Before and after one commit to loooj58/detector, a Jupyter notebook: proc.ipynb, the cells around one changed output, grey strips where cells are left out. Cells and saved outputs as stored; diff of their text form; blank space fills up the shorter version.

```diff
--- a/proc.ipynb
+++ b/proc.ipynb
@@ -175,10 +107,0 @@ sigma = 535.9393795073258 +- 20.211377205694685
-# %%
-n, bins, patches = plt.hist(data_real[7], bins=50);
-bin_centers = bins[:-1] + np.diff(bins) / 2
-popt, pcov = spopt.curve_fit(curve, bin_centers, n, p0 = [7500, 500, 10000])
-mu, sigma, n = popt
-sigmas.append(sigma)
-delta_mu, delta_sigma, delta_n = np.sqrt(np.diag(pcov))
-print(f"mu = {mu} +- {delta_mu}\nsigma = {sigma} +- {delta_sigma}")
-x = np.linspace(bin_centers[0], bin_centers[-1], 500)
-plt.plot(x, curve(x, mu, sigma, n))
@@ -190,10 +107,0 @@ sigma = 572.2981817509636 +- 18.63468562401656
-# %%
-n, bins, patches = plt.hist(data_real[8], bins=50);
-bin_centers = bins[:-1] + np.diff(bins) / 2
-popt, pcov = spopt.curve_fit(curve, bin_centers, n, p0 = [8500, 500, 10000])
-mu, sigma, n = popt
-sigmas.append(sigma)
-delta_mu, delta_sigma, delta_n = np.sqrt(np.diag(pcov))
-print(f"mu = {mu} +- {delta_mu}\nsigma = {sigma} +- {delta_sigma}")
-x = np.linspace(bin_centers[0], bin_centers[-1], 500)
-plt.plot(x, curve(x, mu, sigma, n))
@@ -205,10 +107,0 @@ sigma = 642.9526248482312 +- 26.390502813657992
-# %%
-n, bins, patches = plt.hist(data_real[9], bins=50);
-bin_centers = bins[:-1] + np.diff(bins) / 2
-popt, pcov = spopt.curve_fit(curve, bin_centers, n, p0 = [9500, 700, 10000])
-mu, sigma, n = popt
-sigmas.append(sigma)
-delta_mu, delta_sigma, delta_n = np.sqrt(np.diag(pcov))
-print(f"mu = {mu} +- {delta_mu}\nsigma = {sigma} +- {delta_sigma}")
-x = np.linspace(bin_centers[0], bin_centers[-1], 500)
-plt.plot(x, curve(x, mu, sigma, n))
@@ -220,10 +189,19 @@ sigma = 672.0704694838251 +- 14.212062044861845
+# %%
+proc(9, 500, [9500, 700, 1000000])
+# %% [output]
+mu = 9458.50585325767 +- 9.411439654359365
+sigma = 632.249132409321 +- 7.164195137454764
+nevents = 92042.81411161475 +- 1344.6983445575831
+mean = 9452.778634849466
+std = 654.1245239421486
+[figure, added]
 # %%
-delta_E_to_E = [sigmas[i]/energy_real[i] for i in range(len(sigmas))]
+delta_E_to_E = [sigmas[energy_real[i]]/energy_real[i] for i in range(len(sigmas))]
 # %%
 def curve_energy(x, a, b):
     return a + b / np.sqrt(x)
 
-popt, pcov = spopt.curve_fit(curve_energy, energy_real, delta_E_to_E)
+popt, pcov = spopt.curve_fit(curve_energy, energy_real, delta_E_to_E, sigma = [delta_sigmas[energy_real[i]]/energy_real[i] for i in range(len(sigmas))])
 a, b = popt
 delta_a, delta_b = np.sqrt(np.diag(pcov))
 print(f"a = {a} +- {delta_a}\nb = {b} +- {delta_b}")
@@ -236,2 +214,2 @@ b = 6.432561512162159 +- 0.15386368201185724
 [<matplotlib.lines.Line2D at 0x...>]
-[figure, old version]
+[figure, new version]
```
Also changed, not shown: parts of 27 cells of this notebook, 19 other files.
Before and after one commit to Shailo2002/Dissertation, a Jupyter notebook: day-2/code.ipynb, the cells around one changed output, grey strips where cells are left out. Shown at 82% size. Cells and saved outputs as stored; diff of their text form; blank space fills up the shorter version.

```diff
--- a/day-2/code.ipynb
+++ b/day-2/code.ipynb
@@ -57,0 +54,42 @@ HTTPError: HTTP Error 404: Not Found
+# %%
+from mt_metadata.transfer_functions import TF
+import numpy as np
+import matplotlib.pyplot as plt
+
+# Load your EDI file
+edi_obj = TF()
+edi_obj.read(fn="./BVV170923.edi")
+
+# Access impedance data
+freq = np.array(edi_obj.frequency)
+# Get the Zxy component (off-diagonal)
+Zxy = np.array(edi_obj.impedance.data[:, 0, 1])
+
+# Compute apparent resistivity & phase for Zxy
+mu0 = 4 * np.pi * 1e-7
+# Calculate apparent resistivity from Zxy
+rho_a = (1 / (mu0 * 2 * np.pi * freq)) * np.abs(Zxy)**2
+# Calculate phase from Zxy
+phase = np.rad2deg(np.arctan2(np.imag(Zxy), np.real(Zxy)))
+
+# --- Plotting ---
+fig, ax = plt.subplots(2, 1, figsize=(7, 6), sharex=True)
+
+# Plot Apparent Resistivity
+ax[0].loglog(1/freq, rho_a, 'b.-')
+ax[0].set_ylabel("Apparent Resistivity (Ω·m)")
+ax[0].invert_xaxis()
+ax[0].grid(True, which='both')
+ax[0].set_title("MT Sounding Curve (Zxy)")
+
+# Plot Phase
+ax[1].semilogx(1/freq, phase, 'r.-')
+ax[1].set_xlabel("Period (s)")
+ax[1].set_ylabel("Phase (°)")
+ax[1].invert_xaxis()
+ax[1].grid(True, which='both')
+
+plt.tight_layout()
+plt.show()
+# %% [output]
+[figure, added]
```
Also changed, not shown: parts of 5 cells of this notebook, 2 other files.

· · · ·

* About this task
Wherever the word "spopt" appears in the listing above, copy that line.

* Task solution
-popt, pcov = spopt.curve_fit(curve, bin_centers, n, p0 = [7500, 500, 10000])
-popt, pcov = spopt.curve_fit(curve, bin_centers, n, p0 = [8500, 500, 10000])
-popt, pcov = spopt.curve_fit(curve, bin_centers, n, p0 = [9500, 700, 10000])
-popt, pcov = spopt.curve_fit(curve_energy, energy_real, delta_E_to_E)
+popt, pcov = spopt.curve_fit(curve_energy, energy_real, delta_E_to_E, sigma = [delta_sigmas[energy_real[i]]/energy_real[i] for i in range(len(sigmas))])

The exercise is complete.